The text options are more limited in the Cloud Reader app: you can choose from five text sizes, while the iPad app gives you six to choose from. (Both apps let you choose from black, white, and sepia color schemes.) Most of the books I read in the native Kindle app feature justified text, but some of the books in the Cloud Reader app appear to display with a ragged right margin. One book I tested, Paolo Bacigalupi's Ship Breaker, appeared justified in the native app and ragged-right in the web app, which I really can't explain. The native app can show book text in two separate columns when you rotate the iPad into landscape mode; the Cloud Reader will only show you a single, wider column.
In the native iPad app, you can tap or swipe to change pages. The same gestures work on the Cloud Reader web app. The only difference is in what happens as you make those gestures: the iPad app shows an animation of one page sliding away and another sliding in (and in fact, moves the pages right under your fingers if you choose to swipe from one page to the next). The web app offers no such animation--the new page just appears.
Amazon allows Kindle users (in both its iOS apps and on its dedicated Kindle devices) to highlight passages in books and make notes about the text. You can even opt to see passages that were highlighted by other readers. The Cloud Reader doesn't support this feature, though its toolbar features a button that lets you view any notes and marks you made elsewhere.
I noticed some lag and delays in the Cloud Reader app as I used it, especially when moving from chapter to chapter. It appears that the tool is doing some very clever things with caching and rendering portions of a book, perhaps one chapter at a time.

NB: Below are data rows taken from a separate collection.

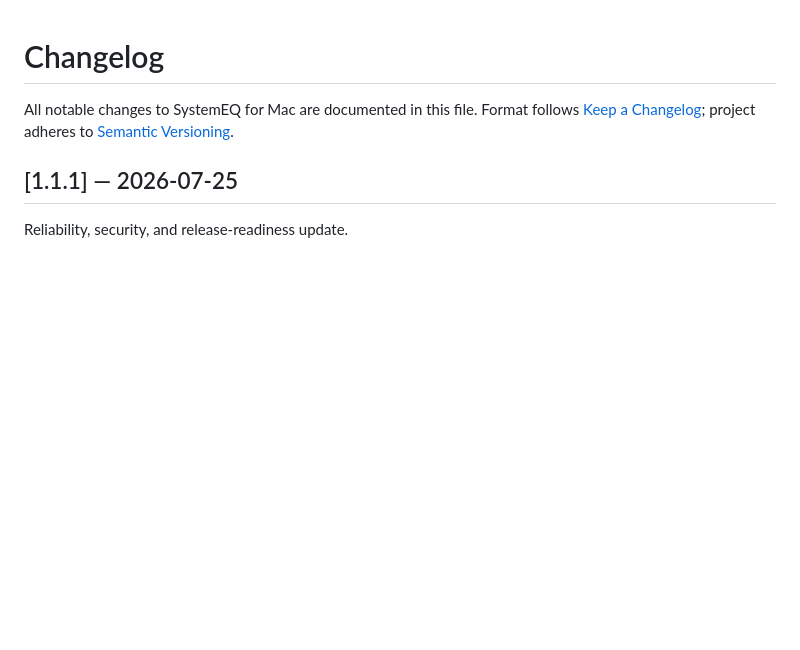
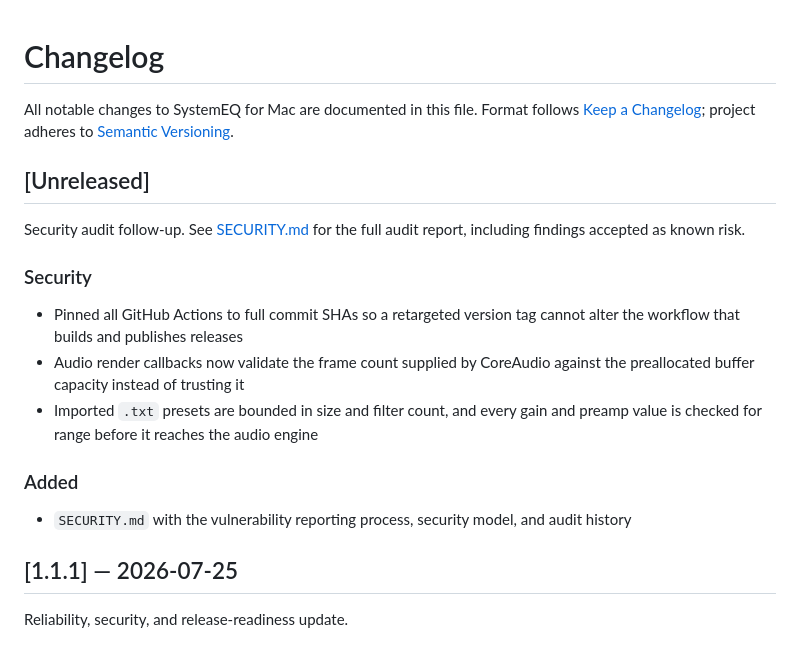
Before and after one commit to denzam/SystemEQ-for-Mac, a Markdown page: CHANGELOG.md, the part around the change. Drawn GitHub-style; blank space fills up the shorter version.

```diff
--- a/CHANGELOG.md
+++ b/CHANGELOG.md
@@ -3,6 +3,19 @@
 All notable changes to SystemEQ for Mac are documented in this file.
 Format follows [Keep a Changelog](https://keepachangelog.com/en/1.1.0/);
 project adheres to [Semantic Versioning](https://semver.org/spec/v2.0.0.html).
+
+## [Unreleased]
+
+Security audit follow-up. See [SECURITY.md](SECURITY.md) for the full audit
+report, including findings accepted as known risk.
+
+### Security
+- Pinned all GitHub Actions to full commit SHAs so a retargeted version tag cannot alter the workflow that builds and publishes releases
+- Audio render callbacks now validate the frame count supplied by CoreAudio against the preallocated buffer capacity instead of trusting it
+- Imported `.txt` presets are bounded in size and filter count, and every gain and preamp value is checked for range before it reaches the audio engine
+
+### Added
+- `SECURITY.md` with the vulnerability reporting process, security model, and audit history
 
 ## [1.1.1] — 2026-07-25
 
```
Also changed, not shown: README.md (+8 -0 lines), SECURITY.md (added, +71 -0 lines).
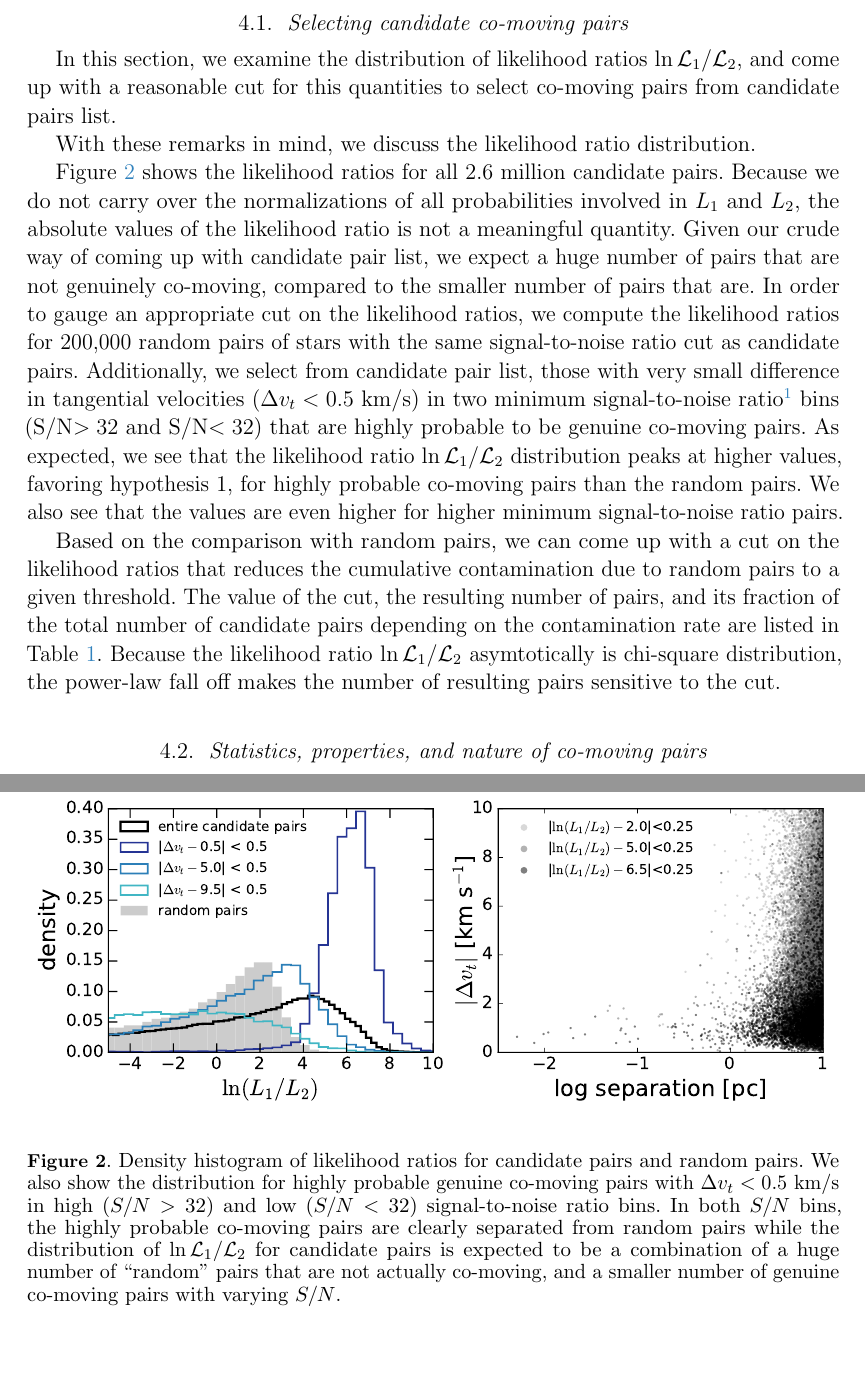
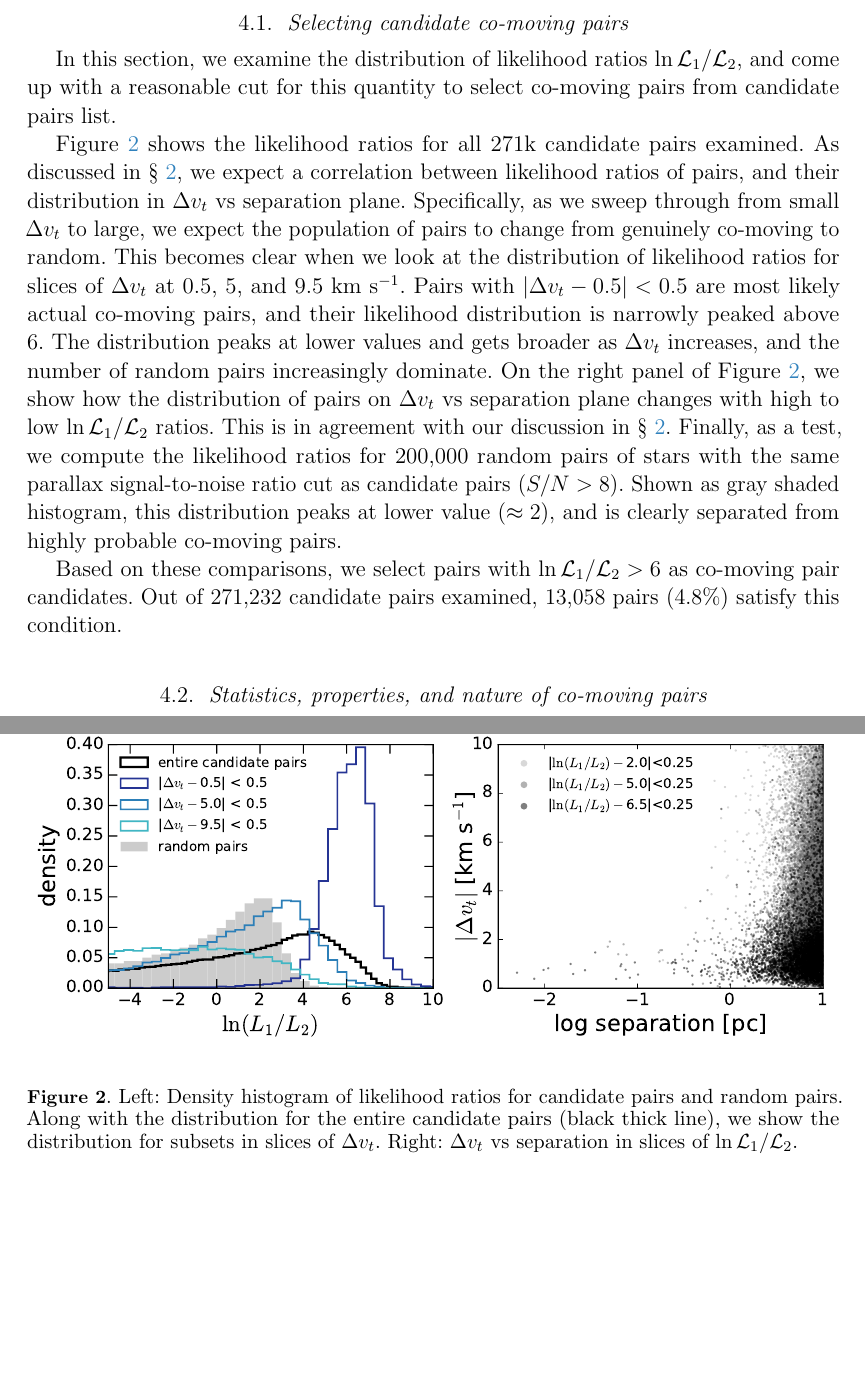
Before and after one commit to smoh/gaia-comoving-stars, a LaTeX paper (paper/ms.tex): two parts of pages 7 and 9 of 14 before the commit and two parts of pages 7 and 8 of 15 after it, joined at a grey line, cut so that both start at the same text, the shorter picture padded with empty space. Compiled offline with pdfLaTeX; a LaTeX package or settings file that is missing is left out.

Commit message:
worked on method and sec 4.1

```diff
--- a/paper/ms.tex
+++ b/paper/ms.tex
@@ -387,45 +387,46 @@ Finally, we describe our catalog.
 
 In this section, we examine the distribution of likelihood ratios
 $\ln \mathcal{L}_1 /\mathcal{L}_2$, and come up with a reasonable cut
-for this quantities to select co-moving pairs from candidate pairs list.
+for this quantity to select co-moving pairs from candidate pairs list.
 
+\begin{figure*}[p]
+  \begin{center}
+    \includegraphics[width=\textwidth]{figures/likelihoodratios.pdf}
+  \end{center}
+  \caption{%
+    Left: Density histogram of likelihood ratios for candidate pairs and random pairs.
+    Along with the distribution for the entire candidate pairs (black thick line),
+    we show the distribution for subsets in slices of $\Delta v_t$.
+    Right: $\Delta v_t$ vs separation in slices of $\ln \mathcal{L}_1 /\mathcal{L}_2$.
+    \label{fig:likelihoodratios}}
+\end{figure*}
 
+Figure~\ref{fig:likelihoodratios} shows the likelihood ratios for all
+271k candidate pairs examined.
+As discussed in \S~\ref{sec:data}, we expect a correlation between likelihood
+ratios of pairs, and their distribution in $\Delta v_t$ vs separation plane.
+Specifically, as we sweep through from small $\Delta v_t$ to large, we expect
+the population of pairs to change from genuinely co-moving to random.
+This becomes clear when we look at the distribution of likelihood ratios for
+slices of $\Delta v_t$ at 0.5, 5, and 9.5~\kms.
+Pairs with $|\Delta v_t-0.5|<0.5$ are most likely actual co-moving pairs, and
+their likelihood distribution is narrowly peaked above 6.
+The distribution peaks at lower values and gets broader as $\Delta v_t$ increases,
+and the number of random pairs increasingly dominate.
+On the right panel of Figure~\ref{fig:likelihoodratios}, we show
+how the distribution of pairs on $\Delta v_t$ vs separation plane changes
+with high to low $\ln \mathcal{L}_1 /\mathcal{L}_2$ ratios.
+This is in agreement with our discussion in \S~\ref{sec:data}.
+Finally, as a test,
+we compute the likelihood ratios for 200,000 random pairs of stars with the same
+parallax signal-to-noise ratio cut as candidate pairs ($S/N > 8$).
+Shown as gray shaded histogram, this distribution peaks at lower value ($\approx 2$),
+and is clearly separated from highly probable co-moving pairs.
 
-
-With these remarks in mind, we discuss the likelihood ratio distribution.
-
-
-Figure~\ref{fig:likelihoodratios} shows the likelihood ratios for all 2.6 million
-candidate pairs.
-Because we do not carry over the normalizations of all probabilities involved
-in $L_1$ and $L_2$, the absolute values of the likelihood ratio is not
-a meaningful quantity.
-Given our crude way of coming up with candidate pair list, we expect
-a huge number of pairs that are not genuinely co-moving, compared to
-the smaller number of pairs that are.
-In order to gauge an appropriate cut on the likelihood ratios,
-we compute the likelihood ratios for 200,000 random pairs of stars with the same
-signal-to-noise ratio cut as candidate pairs.
-Additionally, we select from candidate pair list, those with very small
-difference in tangential velocities ($\Delta v_t < 0.5$~km/s) in
-two minimum signal-to-noise ratio\footnote{lower of the two stars in a pair}
-bins (S/N$>32$ and S/N$<32$) that are highly probable
-to be genuine co-moving pairs.
-As expected, we see that the likelihood ratio $\ln \mathcal{L}_1 /\mathcal{L}_2$
-distribution peaks at higher values, favoring hypothesis 1, for highly probable
-co-moving pairs than the random pairs.
-We also see that the values are even higher for higher minimum signal-to-noise ratio pairs.
-
-Based on the comparison with random pairs, we can come up with a cut
-on the likelihood ratios that reduces the cumulative contamination due to random pairs
-to a given threshold.
-The value of the cut, the resulting number of pairs, and
-its fraction of the total number of candidate pairs
-depending on the contamination rate are listed in
-Table~\ref{tab:candidatecounts}.
-Because the likelihood ratio $\ln \mathcal{L}_1 /\mathcal{L}_2$ asymtotically
-is chi-square distribution, the power-law fall off makes the number of resulting
-pairs sensitive to the cut.
+Based on these comparisons, we select pairs with
+$\ln \mathcal{L}_1 /\mathcal{L}_2 > 6$ as co-moving pair candidates.
+Out of 271,232 candidate pairs examined, 13,058 pairs (4.8\%)
+satisfy this condition.
 
 \subsection{Statistics, properties, and nature of co-moving pairs}
 
```
Also changed, not shown: paper/ms.tex (54 more changed lines).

In general, the web app reading experience is pretty good. If I didn't have the native iPad app to compare it to, I'd declare it good. But it's not as responsive or smooth as the native app.